I always knew nicotine was addictive, but I never realized just how much. It was not until I read a report by the U.S. Department of Health and Human Services stating nicotine may be as addictive as heroin that I realized I may be in trouble.
The key to quitting is having the right attitude and mentality. You need to want to quit. My problem is convincing myself I do not want to smoke. I know I need to quit for my health, but it is an activity I enjoy to relieve stress. When the going gets tough, grab a cigarette and go outside.
A huge part of my continued smoking comes down to not actually noticing many of the health impacts. I cough up nasty gunk sometimes, and my lung capacity is not top-notch, but nothing else seems wrong. My doctors have even told me I do not exhibit a lot of the symptoms of someone who has smoked for five years. I feel fine, yet I know that I am not.
Smoking brings with it serious health detriments, even if you do not smoke often or just smoke for a short amount of time. The Centers for Disease Control and Prevention list increased risk of lung cancer, heart disease, reduced respiratory function and infertility rates among women. Many of those risks are reduced greatly just in the first month after quitting, and most of those risks are gone after a year.
I always told myself I would never become a smoker. My first cigarette was at age 21 in Afghanistan after our first firefight. The adrenaline rushing through me was making me shake and throwing off my aim, so a buddy handed me a cigarette. Within a day of getting back to base, I was bumming cigarettes from other friends.
The success rate of quitting is almost as depressing as the health risks of smoking, as shown by the American Cancer Society. Seventy percent of all adult smokers want to quit. Forty percent will try to quit this year. Of that 40 percent, only 3.5 percent are able to quit cold turkey. Seven percent will be able to quit using nicotine replacement treatments (NRT). Of those small percentages who do successfully quit, 50 percent will relapse while drunk.
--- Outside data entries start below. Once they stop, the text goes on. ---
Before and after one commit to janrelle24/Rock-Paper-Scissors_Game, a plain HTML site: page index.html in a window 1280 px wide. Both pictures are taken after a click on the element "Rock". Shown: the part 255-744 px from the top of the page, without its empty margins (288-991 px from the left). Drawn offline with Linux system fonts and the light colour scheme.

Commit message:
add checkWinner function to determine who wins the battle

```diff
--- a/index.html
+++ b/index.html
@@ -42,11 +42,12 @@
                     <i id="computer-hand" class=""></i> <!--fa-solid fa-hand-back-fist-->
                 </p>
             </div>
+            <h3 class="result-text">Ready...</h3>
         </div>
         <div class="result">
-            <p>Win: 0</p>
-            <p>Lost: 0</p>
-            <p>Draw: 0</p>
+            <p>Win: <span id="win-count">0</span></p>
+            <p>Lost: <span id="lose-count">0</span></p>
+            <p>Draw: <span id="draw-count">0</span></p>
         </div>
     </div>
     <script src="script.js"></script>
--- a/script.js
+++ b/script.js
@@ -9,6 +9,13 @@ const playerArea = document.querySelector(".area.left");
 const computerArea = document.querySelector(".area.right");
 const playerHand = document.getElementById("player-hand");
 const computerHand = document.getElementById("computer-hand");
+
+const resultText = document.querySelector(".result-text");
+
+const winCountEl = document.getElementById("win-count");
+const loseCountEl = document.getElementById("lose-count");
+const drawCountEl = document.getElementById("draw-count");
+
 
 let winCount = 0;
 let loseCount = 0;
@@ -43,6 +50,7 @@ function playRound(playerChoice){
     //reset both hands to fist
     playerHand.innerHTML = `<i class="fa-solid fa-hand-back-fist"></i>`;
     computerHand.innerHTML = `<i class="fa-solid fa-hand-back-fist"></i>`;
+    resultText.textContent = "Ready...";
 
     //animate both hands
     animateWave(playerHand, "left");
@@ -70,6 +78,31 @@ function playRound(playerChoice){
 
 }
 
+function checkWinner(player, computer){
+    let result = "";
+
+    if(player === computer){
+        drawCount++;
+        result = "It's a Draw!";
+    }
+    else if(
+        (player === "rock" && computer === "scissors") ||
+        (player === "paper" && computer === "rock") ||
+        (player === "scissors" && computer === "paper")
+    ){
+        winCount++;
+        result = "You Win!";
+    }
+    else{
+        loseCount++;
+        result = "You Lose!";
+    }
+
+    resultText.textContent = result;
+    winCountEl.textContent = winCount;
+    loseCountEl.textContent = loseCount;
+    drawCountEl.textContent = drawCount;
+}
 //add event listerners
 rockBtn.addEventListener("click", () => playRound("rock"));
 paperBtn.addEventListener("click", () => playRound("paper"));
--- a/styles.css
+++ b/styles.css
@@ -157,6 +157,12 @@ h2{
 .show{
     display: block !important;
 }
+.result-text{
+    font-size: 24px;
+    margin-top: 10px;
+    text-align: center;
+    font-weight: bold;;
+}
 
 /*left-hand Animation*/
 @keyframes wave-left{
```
I am lucky, though. The Veteran’s Affairs (VA) hospital supports my decision to quit. They know if I continue, the health cost will eventually fall back on them. To help me quit, I was given free prescriptions for nicotine gum and lozenges. I had tried the nicotine patches years ago, but the skin irritation made me angrier than the lack of cigarettes. The VA recommends using two different methods to quit because it raises the success rate to around 19 percent.
I asked my physician about getting a prescription for Chantix, but she was hesitant about the idea. Chantix is a pill that has been known to help people quit, but the downside is the side effects.
The website for Chantix explains people who use it may experience unusual dreams and an increased risk of depression and suicidal thoughts.
The side effects are just as irritating with NRTs. Within the first three minutes of chewing the gum, I start getting nauseous and develop a stomachache. It also causes a burning and itching sensation in the back of my throat even after I spit the gum out.
Though this mountain of a task seems insurmountable, I am still dedicated to the effort. Even as I sit here angrily chewing the gum that will inevitably make me feel terrible, all I want to do is go relax with a smoke. I will not do it. Although it may just be a matter of time before my willpower gives out.